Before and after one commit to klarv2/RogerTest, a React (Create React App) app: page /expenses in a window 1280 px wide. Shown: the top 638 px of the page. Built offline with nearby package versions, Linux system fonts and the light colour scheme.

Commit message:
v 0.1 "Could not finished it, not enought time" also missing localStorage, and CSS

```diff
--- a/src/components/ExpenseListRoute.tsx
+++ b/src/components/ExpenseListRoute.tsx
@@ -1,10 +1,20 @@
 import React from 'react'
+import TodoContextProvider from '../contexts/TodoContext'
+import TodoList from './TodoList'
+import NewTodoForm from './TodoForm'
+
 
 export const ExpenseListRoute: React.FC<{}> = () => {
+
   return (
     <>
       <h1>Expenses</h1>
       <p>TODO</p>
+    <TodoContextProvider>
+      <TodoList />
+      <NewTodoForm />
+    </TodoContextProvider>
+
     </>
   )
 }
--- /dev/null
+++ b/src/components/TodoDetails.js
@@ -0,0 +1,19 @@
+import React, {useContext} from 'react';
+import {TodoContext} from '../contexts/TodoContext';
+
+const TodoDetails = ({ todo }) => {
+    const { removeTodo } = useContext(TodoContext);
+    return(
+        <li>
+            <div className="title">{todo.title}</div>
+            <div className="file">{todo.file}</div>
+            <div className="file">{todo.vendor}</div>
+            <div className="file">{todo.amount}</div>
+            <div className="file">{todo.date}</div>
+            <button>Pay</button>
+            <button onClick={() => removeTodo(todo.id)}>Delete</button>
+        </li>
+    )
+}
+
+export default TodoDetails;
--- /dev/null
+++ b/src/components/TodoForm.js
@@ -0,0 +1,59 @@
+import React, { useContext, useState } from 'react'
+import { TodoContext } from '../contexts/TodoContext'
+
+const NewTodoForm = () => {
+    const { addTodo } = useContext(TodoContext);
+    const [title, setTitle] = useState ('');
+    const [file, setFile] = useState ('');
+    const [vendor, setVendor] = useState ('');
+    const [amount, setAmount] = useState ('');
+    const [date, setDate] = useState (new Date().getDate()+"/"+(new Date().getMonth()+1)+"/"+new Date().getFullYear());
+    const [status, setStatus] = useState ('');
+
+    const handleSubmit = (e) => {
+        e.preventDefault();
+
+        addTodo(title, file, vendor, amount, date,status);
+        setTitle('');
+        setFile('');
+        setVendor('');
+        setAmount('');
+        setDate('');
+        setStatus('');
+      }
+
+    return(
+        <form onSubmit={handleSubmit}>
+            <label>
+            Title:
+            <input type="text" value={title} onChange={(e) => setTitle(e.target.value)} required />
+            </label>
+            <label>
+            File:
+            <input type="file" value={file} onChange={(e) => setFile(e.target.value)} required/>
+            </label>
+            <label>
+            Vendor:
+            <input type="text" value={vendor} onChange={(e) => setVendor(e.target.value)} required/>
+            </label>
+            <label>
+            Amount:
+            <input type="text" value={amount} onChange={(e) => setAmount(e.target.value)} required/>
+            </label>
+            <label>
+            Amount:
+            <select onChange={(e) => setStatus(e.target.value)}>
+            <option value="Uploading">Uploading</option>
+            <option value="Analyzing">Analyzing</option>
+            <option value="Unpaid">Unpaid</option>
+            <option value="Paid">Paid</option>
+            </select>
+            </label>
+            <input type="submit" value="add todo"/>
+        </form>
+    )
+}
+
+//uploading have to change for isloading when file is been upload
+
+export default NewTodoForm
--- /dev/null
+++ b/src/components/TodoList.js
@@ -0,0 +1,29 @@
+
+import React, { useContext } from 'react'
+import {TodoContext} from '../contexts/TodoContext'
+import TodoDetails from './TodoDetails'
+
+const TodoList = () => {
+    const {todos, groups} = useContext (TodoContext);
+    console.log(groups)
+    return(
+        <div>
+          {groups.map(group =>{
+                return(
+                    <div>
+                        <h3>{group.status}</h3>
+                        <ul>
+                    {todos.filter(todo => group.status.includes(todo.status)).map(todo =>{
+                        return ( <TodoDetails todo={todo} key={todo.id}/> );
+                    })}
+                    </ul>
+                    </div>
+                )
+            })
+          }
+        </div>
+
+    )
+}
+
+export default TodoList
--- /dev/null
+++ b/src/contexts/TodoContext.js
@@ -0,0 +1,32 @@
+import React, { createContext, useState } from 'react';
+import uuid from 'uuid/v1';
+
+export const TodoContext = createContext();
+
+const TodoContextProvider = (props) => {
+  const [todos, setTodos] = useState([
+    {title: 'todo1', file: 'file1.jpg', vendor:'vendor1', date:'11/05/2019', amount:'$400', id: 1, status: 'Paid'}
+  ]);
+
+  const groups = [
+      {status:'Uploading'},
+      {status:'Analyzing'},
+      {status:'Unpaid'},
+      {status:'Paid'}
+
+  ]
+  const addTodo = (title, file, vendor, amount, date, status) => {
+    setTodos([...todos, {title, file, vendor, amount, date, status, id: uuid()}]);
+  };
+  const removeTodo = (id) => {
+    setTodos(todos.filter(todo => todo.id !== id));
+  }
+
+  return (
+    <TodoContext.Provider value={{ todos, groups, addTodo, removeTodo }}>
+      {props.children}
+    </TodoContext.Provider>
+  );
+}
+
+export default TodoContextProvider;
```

What needs to be done
Retype the whole listing above exactly.

Response to the exercise
Before and after one commit to klarv2/RogerTest, a React (Create React App) app: page /expenses in a window 1280 px wide. Shown: the top 638 px of the page. Built offline with nearby package versions, Linux system fonts and the light colour scheme.

Commit message:
v 0.1 "Could not finished it, not enought time" also missing localStorage, and CSS

```diff
--- a/src/components/ExpenseListRoute.tsx
+++ b/src/components/ExpenseListRoute.tsx
@@ -1,10 +1,20 @@
 import React from 'react'
+import TodoContextProvider from '../contexts/TodoContext'
+import TodoList from './TodoList'
+import NewTodoForm from './TodoForm'
+
 
 export const ExpenseListRoute: React.FC<{}> = () => {
+
   return (
     <>
       <h1>Expenses</h1>
       <p>TODO</p>
+    <TodoContextProvider>
+      <TodoList />
+      <NewTodoForm />
+    </TodoContextProvider>
+
     </>
   )
 }
--- /dev/null
+++ b/src/components/TodoDetails.js
@@ -0,0 +1,19 @@
+import React, {useContext} from 'react';
+import {TodoContext} from '../contexts/TodoContext';
+
+const TodoDetails = ({ todo }) => {
+    const { removeTodo } = useContext(TodoContext);
+    return(
+        <li>
+            <div className="title">{todo.title}</div>
+            <div className="file">{todo.file}</div>
+            <div className="file">{todo.vendor}</div>
+            <div className="file">{todo.amount}</div>
+            <div className="file">{todo.date}</div>
+            <button>Pay</button>
+            <button onClick={() => removeTodo(todo.id)}>Delete</button>
+        </li>
+    )
+}
+
+export default TodoDetails;
--- /dev/null
+++ b/src/components/TodoForm.js
@@ -0,0 +1,59 @@
+import React, { useContext, useState } from 'react'
+import { TodoContext } from '../contexts/TodoContext'
+
+const NewTodoForm = () => {
+    const { addTodo } = useContext(TodoContext);
+    const [title, setTitle] = useState ('');
+    const [file, setFile] = useState ('');
+    const [vendor, setVendor] = useState ('');
+    const [amount, setAmount] = useState ('');
+    const [date, setDate] = useState (new Date().getDate()+"/"+(new Date().getMonth()+1)+"/"+new Date().getFullYear());
+    const [status, setStatus] = useState ('');
+
+    const handleSubmit = (e) => {
+        e.preventDefault();
+
+        addTodo(title, file, vendor, amount, date,status);
+        setTitle('');
+        setFile('');
+        setVendor('');
+        setAmount('');
+        setDate('');
+        setStatus('');
+      }
+
+    return(
+        <form onSubmit={handleSubmit}>
+            <label>
+            Title:
+            <input type="text" value={title} onChange={(e) => setTitle(e.target.value)} required />
+            </label>
+            <label>
+            File:
+            <input type="file" value={file} onChange={(e) => setFile(e.target.value)} required/>
+            </label>
+            <label>
+            Vendor:
+            <input type="text" value={vendor} onChange={(e) => setVendor(e.target.value)} required/>
+            </label>
+            <label>
+            Amount:
+            <input type="text" value={amount} onChange={(e) => setAmount(e.target.value)} required/>
+            </label>
+            <label>
+            Amount:
+            <select onChange={(e) => setStatus(e.target.value)}>
+            <option value="Uploading">Uploading</option>
+            <option value="Analyzing">Analyzing</option>
+            <option value="Unpaid">Unpaid</option>
+            <option value="Paid">Paid</option>
+            </select>
+            </label>
+            <input type="submit" value="add todo"/>
+        </form>
+    )
+}
+
+//uploading have to change for isloading when file is been upload
+
+export default NewTodoForm
--- /dev/null
+++ b/src/components/TodoList.js
@@ -0,0 +1,29 @@
+
+import React, { useContext } from 'react'
+import {TodoContext} from '../contexts/TodoContext'
+import TodoDetails from './TodoDetails'
+
+const TodoList = () => {
+    const {todos, groups} = useContext (TodoContext);
+    console.log(groups)
+    return(
+        <div>
+          {groups.map(group =>{
+                return(
+                    <div>
+                        <h3>{group.status}</h3>
+                        <ul>
+                    {todos.filter(todo => group.status.includes(todo.status)).map(todo =>{
+                        return ( <TodoDetails todo={todo} key={todo.id}/> );
+                    })}
+                    </ul>
+                    </div>
+                )
+            })
+          }
+        </div>
+
+    )
+}
+
+export default TodoList
--- /dev/null
+++ b/src/contexts/TodoContext.js
@@ -0,0 +1,32 @@
+import React, { createContext, useState } from 'react';
+import uuid from 'uuid/v1';
+
+export const TodoContext = createContext();
+
+const TodoContextProvider = (props) => {
+  const [todos, setTodos] = useState([
+    {title: 'todo1', file: 'file1.jpg', vendor:'vendor1', date:'11/05/2019', amount:'$400', id: 1, status: 'Paid'}
+  ]);
+
+  const groups = [
+      {status:'Uploading'},
+      {status:'Analyzing'},
+      {status:'Unpaid'},
+      {status:'Paid'}
+
+  ]
+  const addTodo = (title, file, vendor, amount, date, status) => {
+    setTodos([...todos, {title, file, vendor, amount, date, status, id: uuid()}]);
+  };
+  const removeTodo = (id) => {
+    setTodos(todos.filter(todo => todo.id !== id));
+  }
+
+  return (
+    <TodoContext.Provider value={{ todos, groups, addTodo, removeTodo }}>
+      {props.children}
+    </TodoContext.Provider>
+  );
+}
+
+export default TodoContextProvider;
```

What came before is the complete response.